Objective: Transient phase synchrony among neural populations is a subject of much active investigation in neuroscience where the key issue is how groups of oscillating neurons synchronize. What is the binding mechanism that allows groups of neurons to generate flexible representations of their environment and their actions in it? For dynamic coordination of neuron populations to take place the process must influence structural and synaptic plasticity across different regions of the brain. It is known that coordination between neurons takes place under the control of astrocytes where bi-directional signalling between astrocytes and neurons regulate higher cortical functions. Therefore, is it possible that astrocytes hold the key to explaining the binding mechanism? This project proposes to model the dynamic and coordinated interplay between distributed astrocyte and neuron populations. The ultimate goal of this research is to relate the manifestations of the model to cognitive and decision support functions.
Brief Description: Dynamic processes that humans take for granted such as making a decision or remembering, emerge from a pattern of interaction among widely distributed neural ensembles. A truly challenging problem is therefore to explain how these ensembles coordinate to give rise to thinking and coherent goal-directed behaviour via the binding of information. One clue to understanding this coordination phenomenon lies in the role of astrocytes. These glia cells possess neurotransmitter receptors and intracellular calcium mobilisers and can therefore integrate and modulate neuronal activity and synaptic transmission thereby influencing synaptic morphology and structural plasticity; effectively regulating the wiring and plasticity of the brain. Moreover, astrocytes greatly outnumber neurons by about 10:1 with over fifty percent of the axon spine interfaces in the hippocampus associated with astrocytes. Because individual astrocytes makes contact with many neurons and synapses, it is plausible that an individual release site of astrocyte associated neurotransmitter can lead to both local and long range changes (via gap junctions) in the astrocyte calcium level, providing a mechanism for dynamic coordination. Effectively this coordination of groups of neurons suggests that astrocytes play a key role in the learning and structural plasticity processes at different locations in the brain.
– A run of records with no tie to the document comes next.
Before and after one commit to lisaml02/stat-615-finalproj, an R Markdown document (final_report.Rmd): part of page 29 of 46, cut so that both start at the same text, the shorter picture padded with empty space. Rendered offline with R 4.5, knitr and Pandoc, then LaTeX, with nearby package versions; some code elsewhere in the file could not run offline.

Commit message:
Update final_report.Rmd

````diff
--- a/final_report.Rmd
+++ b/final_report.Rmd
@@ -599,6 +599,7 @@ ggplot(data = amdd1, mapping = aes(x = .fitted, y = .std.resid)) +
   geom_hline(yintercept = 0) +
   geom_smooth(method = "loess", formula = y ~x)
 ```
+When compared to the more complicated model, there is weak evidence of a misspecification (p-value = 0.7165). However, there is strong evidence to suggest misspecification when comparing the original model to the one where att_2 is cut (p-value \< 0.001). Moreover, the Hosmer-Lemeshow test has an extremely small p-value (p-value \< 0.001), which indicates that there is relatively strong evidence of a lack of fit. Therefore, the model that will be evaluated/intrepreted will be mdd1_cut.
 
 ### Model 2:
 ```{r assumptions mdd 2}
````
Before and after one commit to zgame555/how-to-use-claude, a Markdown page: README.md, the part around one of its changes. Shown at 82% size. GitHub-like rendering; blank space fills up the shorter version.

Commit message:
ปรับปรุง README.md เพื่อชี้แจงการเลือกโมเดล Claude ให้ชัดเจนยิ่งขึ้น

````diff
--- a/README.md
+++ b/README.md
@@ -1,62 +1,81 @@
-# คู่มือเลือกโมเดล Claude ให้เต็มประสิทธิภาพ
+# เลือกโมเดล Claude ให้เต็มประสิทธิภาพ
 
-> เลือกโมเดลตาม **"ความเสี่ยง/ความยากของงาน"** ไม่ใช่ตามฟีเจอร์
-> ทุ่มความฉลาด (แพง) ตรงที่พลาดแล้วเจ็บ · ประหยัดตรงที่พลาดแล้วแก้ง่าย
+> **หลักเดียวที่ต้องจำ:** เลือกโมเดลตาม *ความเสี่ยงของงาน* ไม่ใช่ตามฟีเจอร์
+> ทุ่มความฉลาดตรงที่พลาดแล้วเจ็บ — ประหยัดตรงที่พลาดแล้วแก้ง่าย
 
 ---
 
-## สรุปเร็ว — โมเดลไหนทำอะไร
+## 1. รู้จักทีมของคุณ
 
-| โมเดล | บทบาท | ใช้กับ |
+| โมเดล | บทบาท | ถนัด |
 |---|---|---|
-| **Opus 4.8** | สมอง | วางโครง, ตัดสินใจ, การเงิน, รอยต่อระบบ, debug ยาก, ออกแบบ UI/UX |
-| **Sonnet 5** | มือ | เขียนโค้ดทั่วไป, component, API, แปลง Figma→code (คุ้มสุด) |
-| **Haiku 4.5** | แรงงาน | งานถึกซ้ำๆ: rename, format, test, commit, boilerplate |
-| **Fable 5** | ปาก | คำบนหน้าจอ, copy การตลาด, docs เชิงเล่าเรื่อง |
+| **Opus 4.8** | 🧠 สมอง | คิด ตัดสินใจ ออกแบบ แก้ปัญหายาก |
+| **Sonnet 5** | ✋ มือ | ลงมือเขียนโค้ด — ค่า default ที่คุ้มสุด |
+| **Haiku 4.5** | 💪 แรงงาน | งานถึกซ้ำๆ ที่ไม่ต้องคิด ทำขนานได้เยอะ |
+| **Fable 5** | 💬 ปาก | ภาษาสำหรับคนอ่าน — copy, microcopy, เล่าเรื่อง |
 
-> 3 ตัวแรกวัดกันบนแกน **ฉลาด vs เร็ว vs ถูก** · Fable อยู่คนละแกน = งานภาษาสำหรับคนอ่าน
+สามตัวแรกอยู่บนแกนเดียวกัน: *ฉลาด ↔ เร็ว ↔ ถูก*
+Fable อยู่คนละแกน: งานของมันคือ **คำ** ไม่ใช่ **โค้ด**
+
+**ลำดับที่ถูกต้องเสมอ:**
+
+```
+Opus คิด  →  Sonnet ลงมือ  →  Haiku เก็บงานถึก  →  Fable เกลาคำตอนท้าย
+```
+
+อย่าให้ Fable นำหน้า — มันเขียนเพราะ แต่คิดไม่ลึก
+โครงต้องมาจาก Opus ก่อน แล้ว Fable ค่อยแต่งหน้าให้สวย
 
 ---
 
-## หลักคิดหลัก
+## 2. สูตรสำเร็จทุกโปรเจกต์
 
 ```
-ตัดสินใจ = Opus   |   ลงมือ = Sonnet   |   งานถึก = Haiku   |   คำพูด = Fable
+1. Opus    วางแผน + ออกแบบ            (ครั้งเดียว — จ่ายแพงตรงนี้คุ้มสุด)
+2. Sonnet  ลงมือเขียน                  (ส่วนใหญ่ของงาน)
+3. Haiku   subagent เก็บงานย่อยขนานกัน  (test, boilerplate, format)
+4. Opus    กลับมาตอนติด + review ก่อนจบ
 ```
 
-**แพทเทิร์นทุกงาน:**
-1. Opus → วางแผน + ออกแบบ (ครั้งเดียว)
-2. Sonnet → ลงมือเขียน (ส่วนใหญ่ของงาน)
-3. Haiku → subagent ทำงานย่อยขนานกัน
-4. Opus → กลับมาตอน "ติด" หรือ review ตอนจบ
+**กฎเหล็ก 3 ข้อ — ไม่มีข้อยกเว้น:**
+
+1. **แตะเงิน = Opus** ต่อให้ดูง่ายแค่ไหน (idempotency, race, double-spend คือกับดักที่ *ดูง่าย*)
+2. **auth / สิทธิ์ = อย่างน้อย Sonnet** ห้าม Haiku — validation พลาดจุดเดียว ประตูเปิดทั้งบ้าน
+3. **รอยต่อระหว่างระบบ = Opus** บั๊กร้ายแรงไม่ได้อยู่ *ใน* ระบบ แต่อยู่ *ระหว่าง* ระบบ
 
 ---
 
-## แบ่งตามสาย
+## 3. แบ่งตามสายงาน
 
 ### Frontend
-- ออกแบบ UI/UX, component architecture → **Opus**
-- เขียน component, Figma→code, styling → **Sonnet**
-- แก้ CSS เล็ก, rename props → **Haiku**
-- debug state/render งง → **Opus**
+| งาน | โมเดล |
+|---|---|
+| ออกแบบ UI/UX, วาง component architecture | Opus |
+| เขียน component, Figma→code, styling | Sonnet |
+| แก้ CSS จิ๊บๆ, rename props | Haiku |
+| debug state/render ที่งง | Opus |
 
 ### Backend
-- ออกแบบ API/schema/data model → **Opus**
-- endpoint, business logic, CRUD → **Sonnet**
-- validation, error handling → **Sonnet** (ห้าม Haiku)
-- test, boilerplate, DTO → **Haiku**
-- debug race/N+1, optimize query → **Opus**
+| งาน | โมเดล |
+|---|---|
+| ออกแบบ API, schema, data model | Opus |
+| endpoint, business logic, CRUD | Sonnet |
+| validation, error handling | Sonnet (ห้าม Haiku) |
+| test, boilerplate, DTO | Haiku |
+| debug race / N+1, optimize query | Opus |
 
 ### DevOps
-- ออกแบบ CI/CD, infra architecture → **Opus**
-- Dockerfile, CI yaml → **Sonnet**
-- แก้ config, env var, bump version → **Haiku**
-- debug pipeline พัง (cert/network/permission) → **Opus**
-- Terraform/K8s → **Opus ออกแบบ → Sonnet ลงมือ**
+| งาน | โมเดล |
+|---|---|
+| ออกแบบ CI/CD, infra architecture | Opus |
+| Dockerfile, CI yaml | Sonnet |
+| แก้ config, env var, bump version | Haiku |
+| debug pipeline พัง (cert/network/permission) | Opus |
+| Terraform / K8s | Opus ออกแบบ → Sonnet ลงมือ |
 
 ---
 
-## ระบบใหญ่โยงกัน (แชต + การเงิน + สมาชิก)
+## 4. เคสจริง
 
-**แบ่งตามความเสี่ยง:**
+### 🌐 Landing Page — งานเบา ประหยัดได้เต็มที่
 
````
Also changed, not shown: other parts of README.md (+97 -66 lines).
This research builds on current activities at the ISRC and on publications disseminated elsewhere. A model that relates the efficacy of a synapse to the astrocyte dynamics exists, where the dynamics of the astrocyte is controlled by the synapse. The model is based on experimental observations that support the hypothesis that standard synaptic transmission is influenced by calcium dependent astrocytic modulation, where the calcium level is affected by synaptic activity. Recent published work has also demonstrated that a learning strategy, based on neuron to neuron signalling, can reflect temporal patterns in the input data in the learned weights and subsequently assign the weight values to distal synapses. Essentially this work showed that a mechanism to facilitate “lateral data exchange” between neurons, gives a global controlling capability yielding the ability to assign the appropriate weight distribution across a network of synapses.
Outcome: This project will aim to model the coordination phenomenon between the astrocyte network and neuron populations. The model will explain the mechanism(s) that underpin coupling between these populations, which oscillate at different frequencies, and predict stable “inphase” and “antiphase” locking states that exist between these populations, and how external stimuli can effect time dependent state changes.
First Supervisor: McDaid, L Dr
Second Supervisor: Harkin, J Dr
Third Supervisor: Kelso, S Prof
Collaboration: This project does not involve collaboration with another establishment